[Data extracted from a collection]
[Start of section]

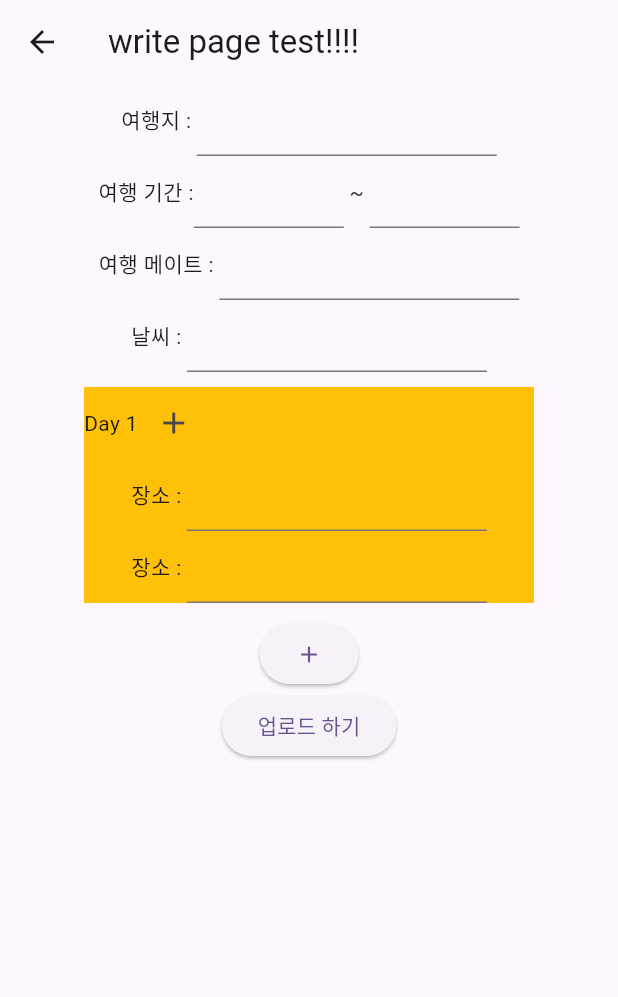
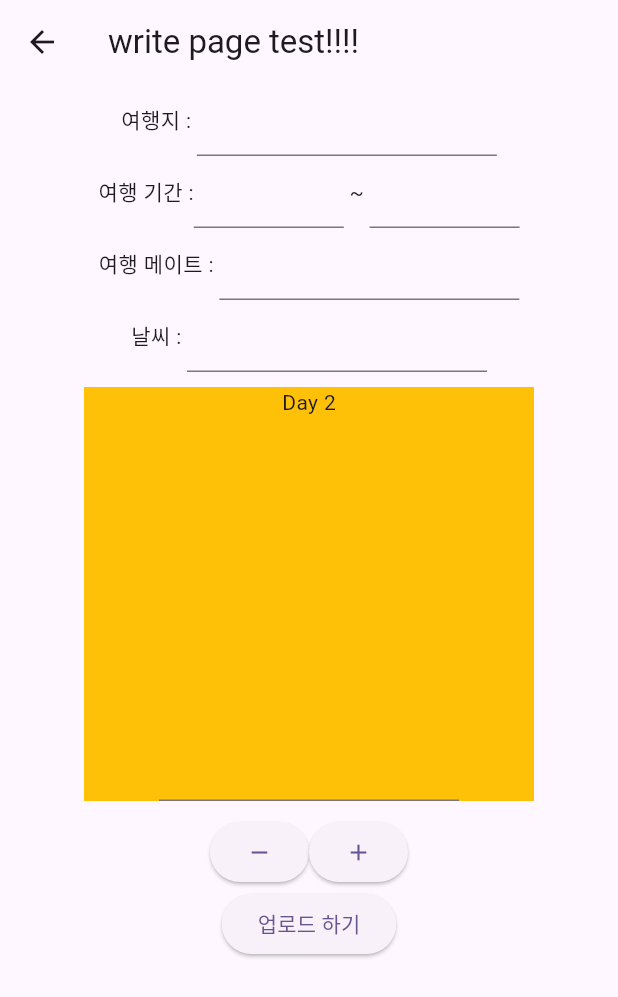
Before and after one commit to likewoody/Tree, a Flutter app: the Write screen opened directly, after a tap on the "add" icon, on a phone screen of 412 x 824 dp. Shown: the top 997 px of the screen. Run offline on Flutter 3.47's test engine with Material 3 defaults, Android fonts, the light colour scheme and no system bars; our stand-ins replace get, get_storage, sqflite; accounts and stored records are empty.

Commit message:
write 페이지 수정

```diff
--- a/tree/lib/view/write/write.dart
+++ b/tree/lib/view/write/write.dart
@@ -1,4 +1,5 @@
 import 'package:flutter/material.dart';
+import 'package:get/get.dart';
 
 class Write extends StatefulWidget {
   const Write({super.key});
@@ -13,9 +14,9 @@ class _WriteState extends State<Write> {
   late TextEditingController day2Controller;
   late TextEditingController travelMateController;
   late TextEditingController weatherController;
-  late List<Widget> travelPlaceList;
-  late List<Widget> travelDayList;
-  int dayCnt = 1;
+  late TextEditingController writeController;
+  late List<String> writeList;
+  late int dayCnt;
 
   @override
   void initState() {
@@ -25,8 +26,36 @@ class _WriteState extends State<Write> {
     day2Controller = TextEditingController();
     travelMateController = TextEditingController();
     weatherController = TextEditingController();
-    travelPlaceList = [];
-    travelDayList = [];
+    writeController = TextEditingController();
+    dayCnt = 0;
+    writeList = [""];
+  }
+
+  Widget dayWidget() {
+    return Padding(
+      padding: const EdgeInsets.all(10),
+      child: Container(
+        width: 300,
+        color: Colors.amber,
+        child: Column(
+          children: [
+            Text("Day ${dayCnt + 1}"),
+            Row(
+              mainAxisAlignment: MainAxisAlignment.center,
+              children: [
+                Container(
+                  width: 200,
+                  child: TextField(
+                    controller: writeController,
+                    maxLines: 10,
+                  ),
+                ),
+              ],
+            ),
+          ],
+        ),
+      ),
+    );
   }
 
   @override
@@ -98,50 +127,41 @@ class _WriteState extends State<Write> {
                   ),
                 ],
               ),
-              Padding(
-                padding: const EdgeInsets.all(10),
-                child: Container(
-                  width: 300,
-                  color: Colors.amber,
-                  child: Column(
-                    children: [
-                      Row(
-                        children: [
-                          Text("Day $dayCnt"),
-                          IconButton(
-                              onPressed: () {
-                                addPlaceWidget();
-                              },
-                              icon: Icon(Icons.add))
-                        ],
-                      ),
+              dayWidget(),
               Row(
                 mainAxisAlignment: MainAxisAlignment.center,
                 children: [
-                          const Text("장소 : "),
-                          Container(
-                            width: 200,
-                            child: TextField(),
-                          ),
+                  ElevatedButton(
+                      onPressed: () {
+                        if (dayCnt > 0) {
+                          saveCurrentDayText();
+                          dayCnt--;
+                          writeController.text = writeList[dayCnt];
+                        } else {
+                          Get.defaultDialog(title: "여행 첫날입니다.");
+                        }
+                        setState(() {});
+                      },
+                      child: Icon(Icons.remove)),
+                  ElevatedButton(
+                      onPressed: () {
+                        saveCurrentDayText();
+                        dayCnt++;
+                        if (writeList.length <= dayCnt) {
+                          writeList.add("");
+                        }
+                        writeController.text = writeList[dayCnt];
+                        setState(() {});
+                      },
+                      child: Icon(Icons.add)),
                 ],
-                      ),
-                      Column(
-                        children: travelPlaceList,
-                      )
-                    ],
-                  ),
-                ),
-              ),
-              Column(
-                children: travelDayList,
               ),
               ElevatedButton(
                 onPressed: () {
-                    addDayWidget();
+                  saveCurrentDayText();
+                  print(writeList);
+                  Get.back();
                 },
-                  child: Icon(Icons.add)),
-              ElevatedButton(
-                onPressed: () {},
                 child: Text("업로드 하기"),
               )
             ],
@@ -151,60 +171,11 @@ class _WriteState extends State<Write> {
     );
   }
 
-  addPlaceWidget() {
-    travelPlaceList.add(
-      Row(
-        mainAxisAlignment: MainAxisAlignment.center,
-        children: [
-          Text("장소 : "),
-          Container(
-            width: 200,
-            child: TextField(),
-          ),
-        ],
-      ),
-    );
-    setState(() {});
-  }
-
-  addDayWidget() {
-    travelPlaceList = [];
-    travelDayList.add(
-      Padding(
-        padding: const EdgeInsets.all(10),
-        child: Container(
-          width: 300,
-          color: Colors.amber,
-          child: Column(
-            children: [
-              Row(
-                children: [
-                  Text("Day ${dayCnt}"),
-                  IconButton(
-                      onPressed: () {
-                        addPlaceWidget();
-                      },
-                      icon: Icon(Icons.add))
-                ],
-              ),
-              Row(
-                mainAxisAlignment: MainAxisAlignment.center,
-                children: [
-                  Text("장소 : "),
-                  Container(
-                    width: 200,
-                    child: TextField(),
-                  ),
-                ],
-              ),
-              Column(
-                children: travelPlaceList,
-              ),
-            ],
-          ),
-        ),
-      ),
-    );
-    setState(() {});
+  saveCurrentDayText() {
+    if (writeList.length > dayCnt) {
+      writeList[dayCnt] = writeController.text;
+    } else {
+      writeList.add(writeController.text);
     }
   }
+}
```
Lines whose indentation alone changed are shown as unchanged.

[End of section]

Problem details: Tally every line of the entries that contains the word "extends", and respond with that number only.

Solution to this problem: 5